Daraine Luton, Senior Staff Reporter
AN ARTISTE management division is to be established at the Jamaica Cultural Development Commission (JCDC) to identify markets for performers while acting as the central database for all talent coming through the entity's doors.
Arguing that it is not enough for Jamaicans to mesmerise the rest of the world with their talent and creativity, Culture Minister Lisa Hanna said the time has come to "manage the process, so we continue to not only spawn the best cultural talent, but move to market this talent to the world with purposeful and consistent arrangements".
The minister, who was contributing to the 2014-2015 Sectoral Debate in the House of Representatives on Tuesday, said $14 million has been approved to fund the staff of the new division.
"It was critical that we moved the JCDC from being only talent developers to also talent managers. Because when we produce all of these gold medallists, they need outlets to earn," Hanna said.
She told Parliament that when overseas groups come looking for talent in Jamaica, they would be facilitated at the highest professional standards in keeping with the global industry.
MEETING THE NEEDS
"The world continues to demand our creative talent, and we are committed to meeting the needs of the creative market through increased development programmes. Our children and youth must be given full opportunity to realise their artistic potential," the minister said.
Delroy Gordon, executive director of the JCDC, said the entity now has a small Events Unit, but it does not have the capacity to market talent honed by the commission through its many competitions.

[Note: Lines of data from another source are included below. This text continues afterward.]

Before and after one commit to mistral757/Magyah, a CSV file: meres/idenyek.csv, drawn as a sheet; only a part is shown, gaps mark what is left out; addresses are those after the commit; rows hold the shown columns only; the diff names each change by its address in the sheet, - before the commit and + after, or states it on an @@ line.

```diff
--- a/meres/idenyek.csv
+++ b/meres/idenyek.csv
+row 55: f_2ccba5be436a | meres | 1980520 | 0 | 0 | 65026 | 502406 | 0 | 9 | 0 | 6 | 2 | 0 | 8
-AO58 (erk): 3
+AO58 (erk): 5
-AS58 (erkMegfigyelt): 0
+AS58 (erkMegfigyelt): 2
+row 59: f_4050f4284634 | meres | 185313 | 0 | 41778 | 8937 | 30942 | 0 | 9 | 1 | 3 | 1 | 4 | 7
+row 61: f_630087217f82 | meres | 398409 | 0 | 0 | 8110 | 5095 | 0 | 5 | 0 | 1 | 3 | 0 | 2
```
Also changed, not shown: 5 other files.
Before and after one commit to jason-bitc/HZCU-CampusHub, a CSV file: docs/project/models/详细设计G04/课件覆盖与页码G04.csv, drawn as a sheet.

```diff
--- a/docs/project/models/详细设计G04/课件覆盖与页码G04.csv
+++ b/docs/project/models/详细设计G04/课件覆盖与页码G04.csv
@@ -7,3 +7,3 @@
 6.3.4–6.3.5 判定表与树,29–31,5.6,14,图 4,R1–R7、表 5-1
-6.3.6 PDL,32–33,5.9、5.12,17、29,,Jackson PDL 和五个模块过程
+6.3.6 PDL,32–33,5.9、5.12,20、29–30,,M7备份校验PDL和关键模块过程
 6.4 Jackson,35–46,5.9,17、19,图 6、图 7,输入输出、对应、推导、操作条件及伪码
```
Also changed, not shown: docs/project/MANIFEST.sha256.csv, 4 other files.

Gordon told The Gleaner that the commission would be promoting its new division. That, he said, is likely to contribute to increased demand for talent.
He said that at present, about 10 to 15 requests are made for performers each month.

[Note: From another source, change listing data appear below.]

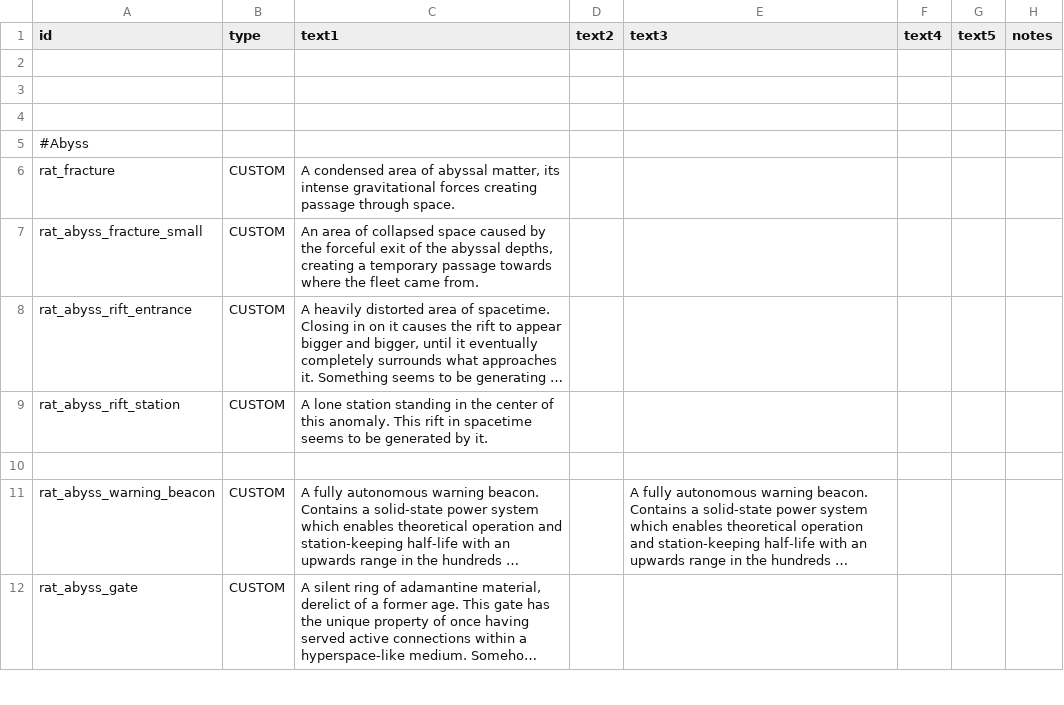
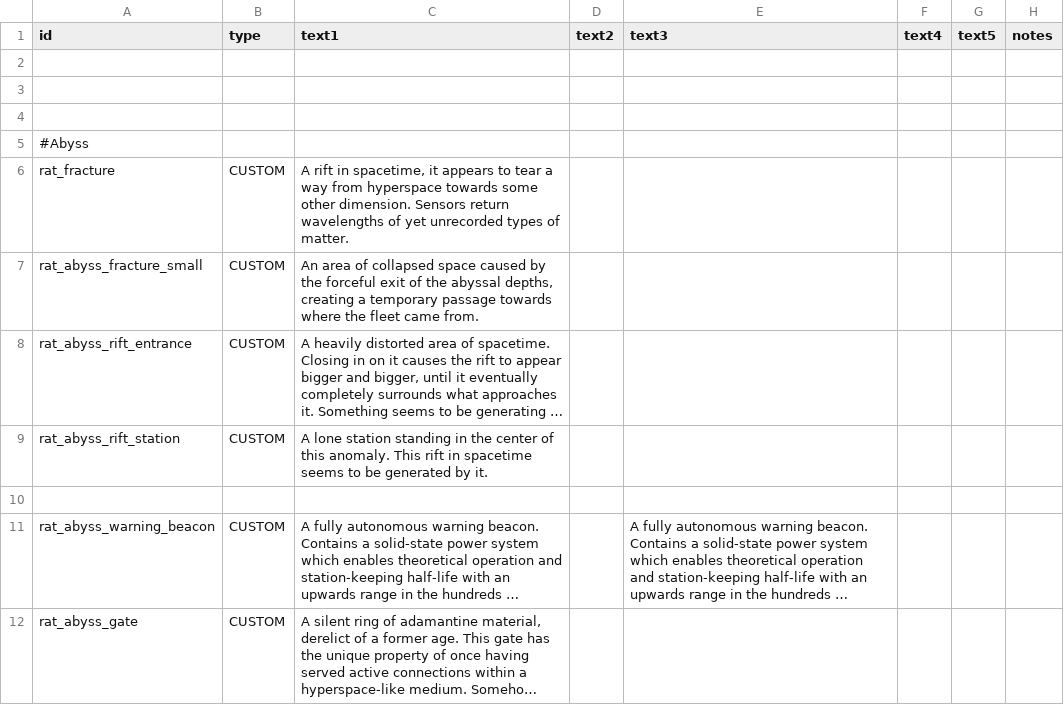
Before and after one commit to Lukas22041/Random-Assortment-of-Things, a CSV file: data/strings/descriptions.csv, drawn as a sheet; only a part is shown; long unchanged cells end in ….

Commit message:
Hyperspace Entrance

```diff
--- a/data/strings/descriptions.csv
+++ b/data/strings/descriptions.csv
@@ -5,3 +5,3 @@ id,type,text1,text2,text3,text4,text5,notes
 #Abyss,,,,,,,
-rat_fracture,CUSTOM,"A condensed area of abyssal matter, its intense gravitational forces creating passage through space. ",,,,,
+rat_fracture,CUSTOM,"A rift in spacetime, it appears to tear a way from hyperspace towards some other dimension. Sensors return wavelengths of yet unrecorded types of matter.",,,,,
 rat_abyss_fracture_small,CUSTOM,"An area of collapsed space caused by the forceful exit of the abyssal depths, creating a temporary passage towards where the fleet came from.",,,,,
```
Also changed, not shown: 20 other files.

"There is great demand for local talent within the Jamaican diaspora, as during Independence time, for example, many of our Jamaicans overseas organise celebrations, and in an informal way, they would request of us to send persons," Gordon said.
"That is one potential area for us," he said.
In the meantime, Hanna said she was "deeply saddened" by the negative perception of politicians within the society and said the way in which such public servants are depicted in music is unfortunate.
"Recently, I cringed as I viewed the music video of Fighter by two of our most popular and admired reggae/dancehall artistes, whose music I also personally love and enjoy. I saw where a young man was told to go to the office of the 'dutty politician', for assistance," Hanna said.
Her reference was to a music video, which accompanies the work of Damian Marley and Cham. In the video, a character, Daniel, is congratulated by Marley for having earned a scholarship to study music overseas.
Being unable to find the airfare to enable him to travel and take up the scholarship, Daniel is told by a passer-by, Floyd, "Come wi go link Mr Washington", to which he enquired, "Who name suh?"
"Di dutty politician bwoy," the passer-by responds.
Hanna said the accusations of being evil and corrupt are "deeply hurtful to the innocent" politicians, even as Marley said the system does not favour the common man, and Cham urged that people "run weh di politicians because none a dem nuh fit".
"I thought it deeply troubling that these two young artistes - so creative, talented and highly influential - should mirror, validate, and deliver such a negative perception of politicians so creatively and so artistically," the minister said.